The moth trap hasn't been put outside this year yet as the weather has been either too wet, too windy or too cold. However this fresh dotted border with its rich brown colours, was fluttering on the outside of the sitting room window, attracted by the lights inside the room. It's quite a common moth so I should see a lot more in the coming month.
It must have been a good evening for moths as this spring usher pictured below, was found resting on the side of the building during the day. Last year there were a handful that came to the trap in the middle of February, so hopefully there will be more of them to admire in the coming weeks.
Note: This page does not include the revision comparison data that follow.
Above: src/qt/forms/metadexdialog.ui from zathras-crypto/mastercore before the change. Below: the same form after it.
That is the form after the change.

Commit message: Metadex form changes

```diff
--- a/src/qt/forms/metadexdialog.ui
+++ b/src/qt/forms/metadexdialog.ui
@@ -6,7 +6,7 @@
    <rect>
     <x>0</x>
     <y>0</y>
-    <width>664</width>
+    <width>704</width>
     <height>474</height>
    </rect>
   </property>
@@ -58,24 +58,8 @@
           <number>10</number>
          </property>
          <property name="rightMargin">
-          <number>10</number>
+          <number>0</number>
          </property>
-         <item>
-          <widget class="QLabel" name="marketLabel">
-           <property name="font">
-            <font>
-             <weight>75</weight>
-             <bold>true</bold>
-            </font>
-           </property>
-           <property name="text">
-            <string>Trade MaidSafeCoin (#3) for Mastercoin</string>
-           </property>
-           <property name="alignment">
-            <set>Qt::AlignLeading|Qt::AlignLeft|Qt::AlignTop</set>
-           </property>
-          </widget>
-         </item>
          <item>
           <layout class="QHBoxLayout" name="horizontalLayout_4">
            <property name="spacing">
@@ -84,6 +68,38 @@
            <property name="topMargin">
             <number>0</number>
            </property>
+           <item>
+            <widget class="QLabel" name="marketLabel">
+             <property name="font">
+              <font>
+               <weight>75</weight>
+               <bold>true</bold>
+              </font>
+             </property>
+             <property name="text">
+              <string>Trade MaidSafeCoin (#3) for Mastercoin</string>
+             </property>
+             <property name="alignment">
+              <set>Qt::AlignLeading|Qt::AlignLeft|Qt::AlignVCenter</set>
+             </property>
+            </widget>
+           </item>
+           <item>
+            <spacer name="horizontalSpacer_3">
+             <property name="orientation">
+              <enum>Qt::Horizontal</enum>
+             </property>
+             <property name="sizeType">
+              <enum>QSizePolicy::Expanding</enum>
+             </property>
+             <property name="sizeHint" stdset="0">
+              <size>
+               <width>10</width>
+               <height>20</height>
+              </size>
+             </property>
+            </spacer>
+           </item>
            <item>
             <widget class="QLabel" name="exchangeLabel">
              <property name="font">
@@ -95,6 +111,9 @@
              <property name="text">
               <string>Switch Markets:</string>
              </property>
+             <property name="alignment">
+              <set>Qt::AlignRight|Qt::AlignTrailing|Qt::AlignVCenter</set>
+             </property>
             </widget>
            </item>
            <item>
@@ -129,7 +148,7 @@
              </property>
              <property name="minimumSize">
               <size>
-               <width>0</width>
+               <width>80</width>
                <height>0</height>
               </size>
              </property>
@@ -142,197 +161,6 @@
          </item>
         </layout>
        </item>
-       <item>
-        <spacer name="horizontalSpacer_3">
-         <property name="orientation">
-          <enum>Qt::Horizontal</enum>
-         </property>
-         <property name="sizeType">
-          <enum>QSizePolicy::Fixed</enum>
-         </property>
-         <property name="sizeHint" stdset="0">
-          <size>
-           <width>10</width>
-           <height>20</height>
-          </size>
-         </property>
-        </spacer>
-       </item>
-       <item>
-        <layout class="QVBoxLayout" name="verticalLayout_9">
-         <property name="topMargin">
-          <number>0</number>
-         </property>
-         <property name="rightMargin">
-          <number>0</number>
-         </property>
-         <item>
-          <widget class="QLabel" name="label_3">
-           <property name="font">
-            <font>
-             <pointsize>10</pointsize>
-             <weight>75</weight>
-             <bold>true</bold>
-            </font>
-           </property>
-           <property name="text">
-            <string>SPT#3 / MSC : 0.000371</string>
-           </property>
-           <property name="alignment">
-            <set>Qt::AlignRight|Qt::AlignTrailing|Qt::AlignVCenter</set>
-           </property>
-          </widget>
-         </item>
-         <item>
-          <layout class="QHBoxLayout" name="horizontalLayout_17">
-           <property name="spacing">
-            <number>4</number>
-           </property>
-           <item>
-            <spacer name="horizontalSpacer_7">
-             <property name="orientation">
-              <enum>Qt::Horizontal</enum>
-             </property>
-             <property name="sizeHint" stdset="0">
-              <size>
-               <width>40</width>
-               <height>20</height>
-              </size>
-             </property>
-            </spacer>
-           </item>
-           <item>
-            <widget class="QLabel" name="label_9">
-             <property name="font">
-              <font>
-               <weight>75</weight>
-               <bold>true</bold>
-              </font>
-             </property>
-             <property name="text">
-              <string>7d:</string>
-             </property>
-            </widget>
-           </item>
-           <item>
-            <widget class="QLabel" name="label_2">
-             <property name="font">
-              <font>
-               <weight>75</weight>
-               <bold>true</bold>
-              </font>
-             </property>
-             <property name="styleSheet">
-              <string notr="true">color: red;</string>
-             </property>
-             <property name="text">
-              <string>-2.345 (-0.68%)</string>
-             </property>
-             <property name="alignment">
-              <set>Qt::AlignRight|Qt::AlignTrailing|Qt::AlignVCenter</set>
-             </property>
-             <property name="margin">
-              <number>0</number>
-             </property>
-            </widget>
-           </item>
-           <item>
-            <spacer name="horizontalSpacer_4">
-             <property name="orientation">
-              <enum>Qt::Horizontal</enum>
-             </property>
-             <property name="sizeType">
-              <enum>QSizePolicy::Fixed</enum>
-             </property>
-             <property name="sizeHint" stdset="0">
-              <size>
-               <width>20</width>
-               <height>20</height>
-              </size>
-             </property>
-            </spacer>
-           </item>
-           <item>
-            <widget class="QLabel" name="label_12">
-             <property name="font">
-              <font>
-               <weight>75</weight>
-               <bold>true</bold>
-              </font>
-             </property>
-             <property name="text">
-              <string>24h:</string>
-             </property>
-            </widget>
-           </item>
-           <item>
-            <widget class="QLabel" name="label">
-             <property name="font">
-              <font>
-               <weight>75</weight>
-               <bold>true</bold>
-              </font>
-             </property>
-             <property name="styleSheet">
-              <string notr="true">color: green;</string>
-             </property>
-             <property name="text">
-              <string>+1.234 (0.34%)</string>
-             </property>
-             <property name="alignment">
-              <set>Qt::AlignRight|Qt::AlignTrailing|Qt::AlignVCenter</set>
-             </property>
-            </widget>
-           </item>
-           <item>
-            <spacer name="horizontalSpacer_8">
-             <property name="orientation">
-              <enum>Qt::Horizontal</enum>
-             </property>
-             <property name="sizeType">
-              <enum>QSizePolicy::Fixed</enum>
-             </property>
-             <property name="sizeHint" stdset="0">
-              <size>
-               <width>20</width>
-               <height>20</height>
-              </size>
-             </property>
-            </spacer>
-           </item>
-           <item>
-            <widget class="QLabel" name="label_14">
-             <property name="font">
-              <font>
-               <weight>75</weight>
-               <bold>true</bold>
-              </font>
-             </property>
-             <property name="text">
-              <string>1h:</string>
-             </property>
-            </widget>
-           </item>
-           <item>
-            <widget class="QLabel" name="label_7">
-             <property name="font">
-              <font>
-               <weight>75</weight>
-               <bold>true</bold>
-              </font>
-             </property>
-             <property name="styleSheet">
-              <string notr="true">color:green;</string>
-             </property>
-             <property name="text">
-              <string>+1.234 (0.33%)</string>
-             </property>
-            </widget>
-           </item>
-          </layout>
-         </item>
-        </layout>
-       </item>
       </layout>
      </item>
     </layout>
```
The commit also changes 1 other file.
Finding this spring usher on a sunny day is an early sign that spring is just round the corner.
The main bird highlight on the park were some snow buntings on the beach at the Point with six present again for the second day. A couple of birdwatchers had seen a bigger flock totalling 20 birds on the beach in late morning but the 14 other birds had flown off by mid-day and were not seen again. This is certainly the largest group of snow buntings to have been reported on Mersea this winter.
The only thing of interest in the river Colne was a common seal swimming powerfully up-river. It had a very dark colouration and as it regularly came up for air as it swam along, it had me thinking it was a porpoise to begin with.
The tide was coming back in and by mid-day, there were big flocks of dunlin swarming back up the river. The incoming tide also forced about 200 knot closer to the shore.
The sunny weather meant you could see from the Point, at least three marsh harriers flying around Langenhoe Point. The bright markings of the male stood out in the sunshine even at a distance of over a mile away.
On the grazing fields, the usual 500+ wigeon were feeding in various parts, especially where there were pools of standing water in the old winding creeks. Fifty black-tailed godwits, 20 redshank, 30 golden plover, 50 lapwing and 25 curlew were the main waders present. A little egret was huddled up behind a hedge, enjoying the sun out of the cold wind.
Also enjoying the winter sun was a fox having his afternoon nap in his regular spot by the pond. The familiar ducks of recent days were still present with tufted duck, shoveler, gadwall and mallard being the main ones seen.
On Tuesday a brightly marked male sparrowhawk with its orange chest and slate-grey upperparts flashed low in front of the hide. After that threat had passed, ten long-tailed tits fed out in the open in front of the hide, perching on weed stalks as they looked for food.
There was a good count of grebes on Tuesday offshore from the neighbouring caravan sites with 300 great crested grebes and 3 Slavonian grebes seen. On Monday Michael Thorley had a red-throated diver in the river Colne and he also reported a brambling in his East Mersea garden. A couple of brambling have also been seen in a garden near the Dabchicks area at West Mersea.
The black redstart was seen at the Wellhouse Green development again on Monday by Richard Brown and has also been seen yesterday and again today by Alastair Cock.
Graham Ekins made his weekly visit to West Mersea on Sunday and saw 10,000 gulls, mainly black-headed gulls feeding on the sprats offshore. There was a distant view of a possible arctic skua amongst the gulls. Also seen were 14 shag by Bradwell, 2 kittiwake, Med. gull, 190 cormorant and 17 red-breasted mergansers. Over Old Hall were 2000 golden plover, peregrine and 2 marsh harriers.
On the nearby Langenhoehall marshes, 6 short-eared owls, barn owl, marsh harrier and 11 pink-foot geese flying south-west, were also seen on Sunday by Graham.